> **TASK TO CARRY OUT**
Every entry below, from first to last, should be copied exactly.

*** Opening of DATA LISTING ***

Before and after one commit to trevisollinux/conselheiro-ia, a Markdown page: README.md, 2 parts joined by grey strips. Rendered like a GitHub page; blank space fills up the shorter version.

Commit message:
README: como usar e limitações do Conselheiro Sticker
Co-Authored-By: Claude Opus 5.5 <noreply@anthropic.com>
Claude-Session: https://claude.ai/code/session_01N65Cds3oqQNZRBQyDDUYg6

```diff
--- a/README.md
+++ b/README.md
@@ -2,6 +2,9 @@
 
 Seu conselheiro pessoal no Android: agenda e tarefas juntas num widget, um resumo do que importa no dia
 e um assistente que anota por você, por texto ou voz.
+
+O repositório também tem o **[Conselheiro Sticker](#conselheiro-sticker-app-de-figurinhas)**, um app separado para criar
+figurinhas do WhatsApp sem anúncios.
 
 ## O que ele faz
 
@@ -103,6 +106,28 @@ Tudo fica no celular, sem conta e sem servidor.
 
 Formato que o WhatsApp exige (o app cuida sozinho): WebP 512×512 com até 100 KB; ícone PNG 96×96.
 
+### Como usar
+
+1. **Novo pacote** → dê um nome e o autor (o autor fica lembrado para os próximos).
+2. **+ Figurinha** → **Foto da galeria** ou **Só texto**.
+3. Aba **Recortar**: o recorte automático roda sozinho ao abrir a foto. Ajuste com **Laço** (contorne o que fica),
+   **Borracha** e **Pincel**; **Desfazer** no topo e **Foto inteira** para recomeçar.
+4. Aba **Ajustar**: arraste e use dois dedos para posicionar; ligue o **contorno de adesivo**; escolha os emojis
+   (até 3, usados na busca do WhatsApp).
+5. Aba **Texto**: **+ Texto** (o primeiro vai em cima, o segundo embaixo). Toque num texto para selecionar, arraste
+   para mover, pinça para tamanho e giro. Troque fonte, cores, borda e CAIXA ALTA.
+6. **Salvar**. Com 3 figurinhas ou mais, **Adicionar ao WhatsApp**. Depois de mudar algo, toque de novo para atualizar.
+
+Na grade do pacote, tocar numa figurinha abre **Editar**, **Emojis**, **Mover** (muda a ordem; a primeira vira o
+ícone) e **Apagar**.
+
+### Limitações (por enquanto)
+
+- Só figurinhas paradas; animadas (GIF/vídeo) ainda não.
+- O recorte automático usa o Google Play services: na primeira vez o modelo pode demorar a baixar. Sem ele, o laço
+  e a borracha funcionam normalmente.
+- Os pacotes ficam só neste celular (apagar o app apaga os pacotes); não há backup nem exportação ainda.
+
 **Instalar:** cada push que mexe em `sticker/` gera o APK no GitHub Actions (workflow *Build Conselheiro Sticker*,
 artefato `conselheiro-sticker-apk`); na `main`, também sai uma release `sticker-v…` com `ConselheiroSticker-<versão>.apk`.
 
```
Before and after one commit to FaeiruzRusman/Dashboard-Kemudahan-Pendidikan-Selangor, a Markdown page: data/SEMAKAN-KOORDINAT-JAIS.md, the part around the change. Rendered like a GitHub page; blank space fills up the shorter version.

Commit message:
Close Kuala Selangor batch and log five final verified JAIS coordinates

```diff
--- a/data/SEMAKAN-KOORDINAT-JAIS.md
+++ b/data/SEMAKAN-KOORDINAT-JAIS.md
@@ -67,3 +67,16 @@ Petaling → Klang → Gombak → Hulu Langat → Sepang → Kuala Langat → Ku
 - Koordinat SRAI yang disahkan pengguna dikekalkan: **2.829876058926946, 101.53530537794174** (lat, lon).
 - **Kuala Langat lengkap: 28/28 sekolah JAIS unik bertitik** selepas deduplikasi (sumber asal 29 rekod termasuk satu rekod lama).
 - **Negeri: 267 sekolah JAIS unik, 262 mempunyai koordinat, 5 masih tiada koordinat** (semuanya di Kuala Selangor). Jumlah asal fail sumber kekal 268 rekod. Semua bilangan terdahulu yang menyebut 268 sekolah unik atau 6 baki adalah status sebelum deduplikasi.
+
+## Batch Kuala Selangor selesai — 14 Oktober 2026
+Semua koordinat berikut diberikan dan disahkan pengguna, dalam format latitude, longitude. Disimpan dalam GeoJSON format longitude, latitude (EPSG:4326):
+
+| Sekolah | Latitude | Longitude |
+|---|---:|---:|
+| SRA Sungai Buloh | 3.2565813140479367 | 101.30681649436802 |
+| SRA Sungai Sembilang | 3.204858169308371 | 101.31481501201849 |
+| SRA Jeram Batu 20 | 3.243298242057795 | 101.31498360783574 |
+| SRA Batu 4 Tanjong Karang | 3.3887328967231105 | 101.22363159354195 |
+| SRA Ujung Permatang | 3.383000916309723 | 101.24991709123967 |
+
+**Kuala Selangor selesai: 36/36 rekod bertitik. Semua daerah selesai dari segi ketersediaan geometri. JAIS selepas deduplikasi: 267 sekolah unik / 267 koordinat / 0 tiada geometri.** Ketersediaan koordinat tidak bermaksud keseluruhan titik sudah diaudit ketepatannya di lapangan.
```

*** Close of DATA LISTING ***

> **RESULT OF THE EXERCISE**
Before and after one commit to trevisollinux/conselheiro-ia, a Markdown page: README.md, 2 parts joined by grey strips. Rendered like a GitHub page; blank space fills up the shorter version.

Commit message:
README: como usar e limitações do Conselheiro Sticker
Co-Authored-By: Claude Opus 5.5 <noreply@anthropic.com>
Claude-Session: https://claude.ai/code/session_01N65Cds3oqQNZRBQyDDUYg6

```diff
--- a/README.md
+++ b/README.md
@@ -2,6 +2,9 @@
 
 Seu conselheiro pessoal no Android: agenda e tarefas juntas num widget, um resumo do que importa no dia
 e um assistente que anota por você, por texto ou voz.
+
+O repositório também tem o **[Conselheiro Sticker](#conselheiro-sticker-app-de-figurinhas)**, um app separado para criar
+figurinhas do WhatsApp sem anúncios.
 
 ## O que ele faz
 
@@ -103,6 +106,28 @@ Tudo fica no celular, sem conta e sem servidor.
 
 Formato que o WhatsApp exige (o app cuida sozinho): WebP 512×512 com até 100 KB; ícone PNG 96×96.
 
+### Como usar
+
+1. **Novo pacote** → dê um nome e o autor (o autor fica lembrado para os próximos).
+2. **+ Figurinha** → **Foto da galeria** ou **Só texto**.
+3. Aba **Recortar**: o recorte automático roda sozinho ao abrir a foto. Ajuste com **Laço** (contorne o que fica),
+   **Borracha** e **Pincel**; **Desfazer** no topo e **Foto inteira** para recomeçar.
+4. Aba **Ajustar**: arraste e use dois dedos para posicionar; ligue o **contorno de adesivo**; escolha os emojis
+   (até 3, usados na busca do WhatsApp).
+5. Aba **Texto**: **+ Texto** (o primeiro vai em cima, o segundo embaixo). Toque num texto para selecionar, arraste
+   para mover, pinça para tamanho e giro. Troque fonte, cores, borda e CAIXA ALTA.
+6. **Salvar**. Com 3 figurinhas ou mais, **Adicionar ao WhatsApp**. Depois de mudar algo, toque de novo para atualizar.
+
+Na grade do pacote, tocar numa figurinha abre **Editar**, **Emojis**, **Mover** (muda a ordem; a primeira vira o
+ícone) e **Apagar**.
+
+### Limitações (por enquanto)
+
+- Só figurinhas paradas; animadas (GIF/vídeo) ainda não.
+- O recorte automático usa o Google Play services: na primeira vez o modelo pode demorar a baixar. Sem ele, o laço
+  e a borracha funcionam normalmente.
+- Os pacotes ficam só neste celular (apagar o app apaga os pacotes); não há backup nem exportação ainda.
+
 **Instalar:** cada push que mexe em `sticker/` gera o APK no GitHub Actions (workflow *Build Conselheiro Sticker*,
 artefato `conselheiro-sticker-apk`); na `main`, também sai uma release `sticker-v…` com `ConselheiroSticker-<versão>.apk`.
 
```
Before and after one commit to FaeiruzRusman/Dashboard-Kemudahan-Pendidikan-Selangor, a Markdown page: data/SEMAKAN-KOORDINAT-JAIS.md, the part around the change. Rendered like a GitHub page; blank space fills up the shorter version.

Commit message:
Close Kuala Selangor batch and log five final verified JAIS coordinates

```diff
--- a/data/SEMAKAN-KOORDINAT-JAIS.md
+++ b/data/SEMAKAN-KOORDINAT-JAIS.md
@@ -67,3 +67,16 @@ Petaling → Klang → Gombak → Hulu Langat → Sepang → Kuala Langat → Ku
 - Koordinat SRAI yang disahkan pengguna dikekalkan: **2.829876058926946, 101.53530537794174** (lat, lon).
 - **Kuala Langat lengkap: 28/28 sekolah JAIS unik bertitik** selepas deduplikasi (sumber asal 29 rekod termasuk satu rekod lama).
 - **Negeri: 267 sekolah JAIS unik, 262 mempunyai koordinat, 5 masih tiada koordinat** (semuanya di Kuala Selangor). Jumlah asal fail sumber kekal 268 rekod. Semua bilangan terdahulu yang menyebut 268 sekolah unik atau 6 baki adalah status sebelum deduplikasi.
+
+## Batch Kuala Selangor selesai — 14 Oktober 2026
+Semua koordinat berikut diberikan dan disahkan pengguna, dalam format latitude, longitude. Disimpan dalam GeoJSON format longitude, latitude (EPSG:4326):
+
+| Sekolah | Latitude | Longitude |
+|---|---:|---:|
+| SRA Sungai Buloh | 3.2565813140479367 | 101.30681649436802 |
+| SRA Sungai Sembilang | 3.204858169308371 | 101.31481501201849 |
+| SRA Jeram Batu 20 | 3.243298242057795 | 101.31498360783574 |
+| SRA Batu 4 Tanjong Karang | 3.3887328967231105 | 101.22363159354195 |
+| SRA Ujung Permatang | 3.383000916309723 | 101.24991709123967 |
+
+**Kuala Selangor selesai: 36/36 rekod bertitik. Semua daerah selesai dari segi ketersediaan geometri. JAIS selepas deduplikasi: 267 sekolah unik / 267 koordinat / 0 tiada geometri.** Ketersediaan koordinat tidak bermaksud keseluruhan titik sudah diaudit ketepatannya di lapangan.
```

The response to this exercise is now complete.